:: Exercise details ::
Your task is to copy each line in the listing that includes the word "notebook".

:: Information ::
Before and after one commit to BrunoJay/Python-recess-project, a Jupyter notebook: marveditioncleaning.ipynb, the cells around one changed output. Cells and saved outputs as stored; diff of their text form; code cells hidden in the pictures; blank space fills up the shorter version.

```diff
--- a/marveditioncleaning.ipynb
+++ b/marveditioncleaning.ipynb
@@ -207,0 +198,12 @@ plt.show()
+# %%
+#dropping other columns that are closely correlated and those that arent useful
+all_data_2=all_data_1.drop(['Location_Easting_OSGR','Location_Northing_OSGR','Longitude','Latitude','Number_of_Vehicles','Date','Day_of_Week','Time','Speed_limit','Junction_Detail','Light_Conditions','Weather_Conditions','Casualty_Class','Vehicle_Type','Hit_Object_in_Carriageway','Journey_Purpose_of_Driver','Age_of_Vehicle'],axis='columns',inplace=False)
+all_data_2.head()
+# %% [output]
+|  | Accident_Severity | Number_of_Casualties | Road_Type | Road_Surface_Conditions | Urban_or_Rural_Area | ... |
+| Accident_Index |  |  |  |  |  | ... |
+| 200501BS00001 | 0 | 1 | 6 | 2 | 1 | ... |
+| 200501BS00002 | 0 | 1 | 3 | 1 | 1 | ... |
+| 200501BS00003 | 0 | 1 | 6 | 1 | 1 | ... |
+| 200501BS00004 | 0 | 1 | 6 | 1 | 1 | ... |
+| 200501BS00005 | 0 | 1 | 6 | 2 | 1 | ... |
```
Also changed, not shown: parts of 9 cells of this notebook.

:: Task result ::
Before and after one commit to BrunoJay/Python-recess-project, a Jupyter notebook: marveditioncleaning.ipynb, the cells around one changed output. Cells and saved outputs as stored; diff of their text form; code cells hidden in the pictures; blank space fills up the shorter version.
Also changed, not shown: parts of 9 cells of this notebook.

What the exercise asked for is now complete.